Quick synopsis: So basically, in this world, there is a thing called a TiMER that someone can have installed on their wrist, which counts down to the day that a person is supposed to meet their soulmate. Then, when they make eye contact with “their one” for the first time, their timer will beep. FASCINATING plot basis, to me as a writer. There are so many possibilities and storylines and ugh it makes me happy. Main character Oona has a blank timer – meaning her soulmate hasn’t gotten one yet – and she’s sure that she needs to find him via process of elimination. Then she meets Mikey, a cute guy who already has a timer, and she’s faced with the idea of enjoying a fling with someone she knows isn’t her one.
What made this movie interesting: well, the plot. Also no one wore a bra, but that’s beside the point. It was like watching a choose your own adventure – it was an entire universe of possibilities. The concept is obviously not directly relatable, but it did raise some pretty realistic thoughts about relationships. The idea of knowing that there’s only one person in the world that’s your “one”, and everyone else until then is just a temporary distraction is kind of strange. It makes you wonder – would you get a timer? In case you were curious, I wouldn’t. I don’t think that there’s only one possibility, you know?
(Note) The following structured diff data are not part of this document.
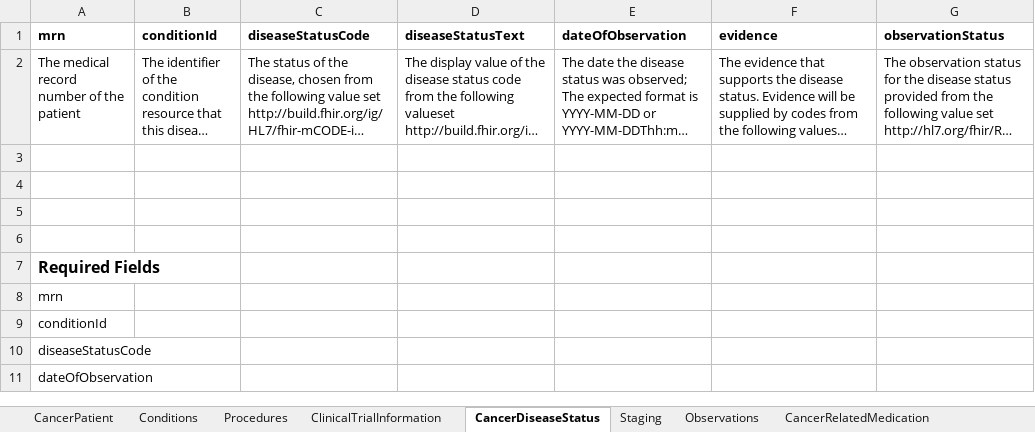
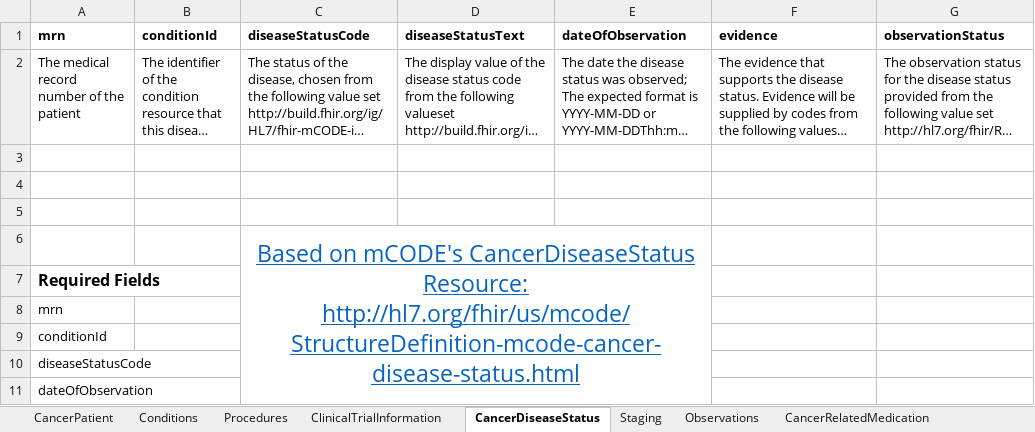
Before and after one commit to mcode/mcode-extraction-framework, an Excel workbook: docs/CSV_Templates.xlsx, sheet CancerDiseaseStatus, drawn as a sheet; long unchanged cells end in …; values as stored, in another font and other column widths than the file's, no borders; the diff names each change by its address in the sheet, - before the commit and + after, or states it on an @@ line.

Commit message:
linking information on resources in CSV_Templates

```diff
--- a/docs/CSV_Templates.xlsx (sheet CancerDiseaseStatus)
+++ b/docs/CSV_Templates.xlsx (sheet CancerDiseaseStatus)
-C6 (diseaseStatusCode): (empty)
+C6 (diseaseStatusCode): Based on mCODE's CancerDiseaseStatus Resource: http://hl7.org/fhir/us/mcode/StructureDefinition-mcode-cancer-disease-status.html
+C6:E11 merged
```
Also changed, not shown: sheet Staging, sheet TreatmentPlanChange, sheet Observations, sheet CancerPatient, sheet CancerRelatedMedication, sheet Conditions, 2 more sheets.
How the ending concludes the plot: it doesn’t. It sucks. I’m so sorry but this movie has the worst ending ever and it’s just because they had a perfect opportunity to give it a universally satisfying end and they took it and destroyed it. But you might like it. If you hate love. Until then, though, it’s a pretty good movie.